A magazine of Goddess Spirituality in the 21st Century
Author: Lesley Jackson
Lesley Jackson has a lifelong interest in archaeology, ancient history and sacred myth. She is a devotee of the Egyptian deities and loves studying and writing about them. Lesley is the author of three books, published by Avalonia. The first is Thoth: The History of the Ancient Egyptian God of Wisdom. The second is Hathor: A Reintroduction to an Ancient Egyptian Goddess. It is an in depth study of a beloved Goddess who ought to be better known. Recently published is Isis: The Eternal Goddess of Egypt and Rome. This follows Isis from her origins in the Old Kingdom to the All-Goddess of the Greco-Roman Period and beyond. Lesley lives in the very un-Egyptian East Riding of Yorkshire.
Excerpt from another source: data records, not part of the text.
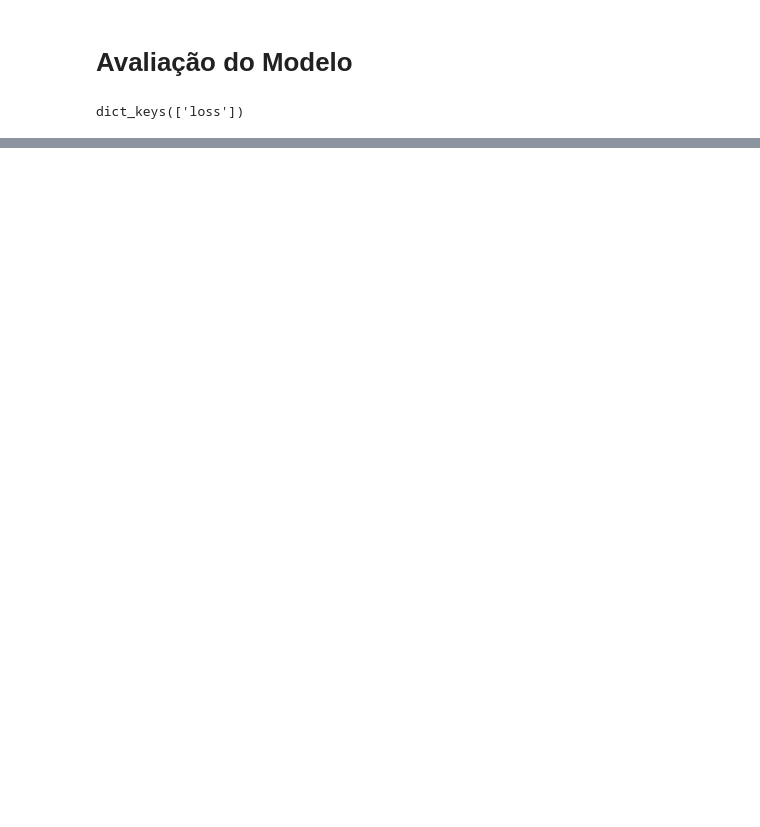
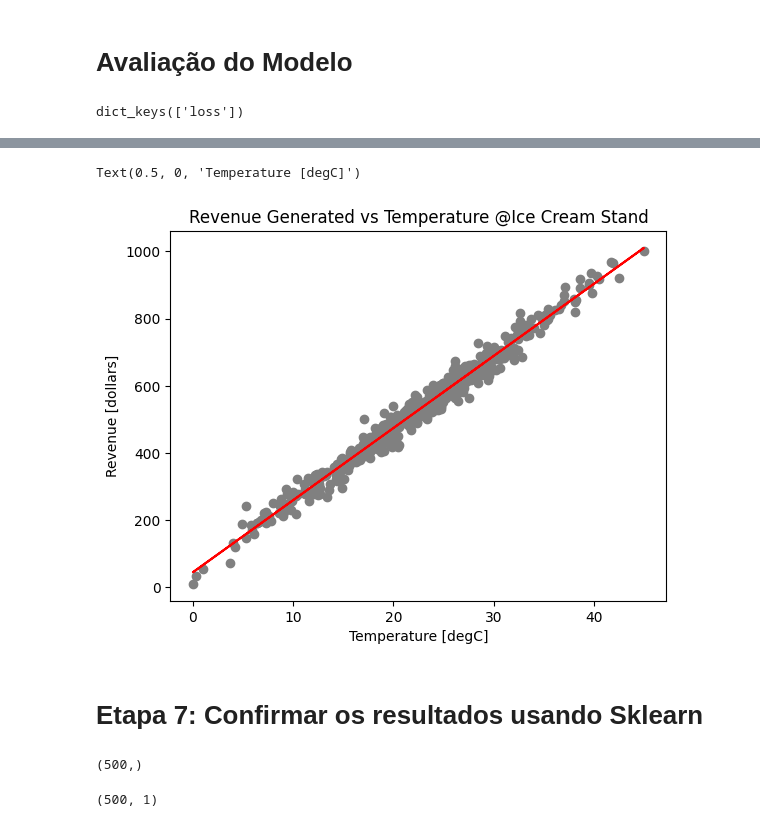
Before and after one commit to DuarteVn/profit_prediction, a Jupyter notebook: Previsão_de_Lucros.ipynb, the cells around one changed output, grey strips where cells are left out. Cells and saved outputs as stored; diff of their text form; code cells hidden in the pictures; blank space fills up the shorter version.

```diff
--- a/Previsão_de_Lucros.ipynb
+++ b/Previsão_de_Lucros.ipynb
@@ -142,0 +178,7 @@ plt.legend(['Training Loss'])
+# %%
+plt.scatter(x_train, y_train, color = 'gray')
+plt.plot(x_train, model.predict(x_train), color='red')
+plt.title('Revenue Generated vs Temperature @Ice Cream Stand')
+plt.ylabel('Revenue [dollars]')
+plt.xlabel('Temperature [degC]')
+# %% [output]
@@ -142,0 +186,8 @@ plt.legend(['Training Loss'])
+Text(0.5, 0, 'Temperature [degC]')
+[figure, added]
+# %% [markdown]
+# Etapa 7: Confirmar os resultados usando Sklearn
+# %%
+x_train.shape
+# %% [output]
+(500,)
@@ -142,0 +198,4 @@ plt.legend(['Training Loss'])
+# %%
+x_train.shape
+# %% [output]
+(500, 1)
```
Also changed, not shown: parts of 12 cells of this notebook.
She enjoys baking and traveling and looks for goddesses wherever she goes.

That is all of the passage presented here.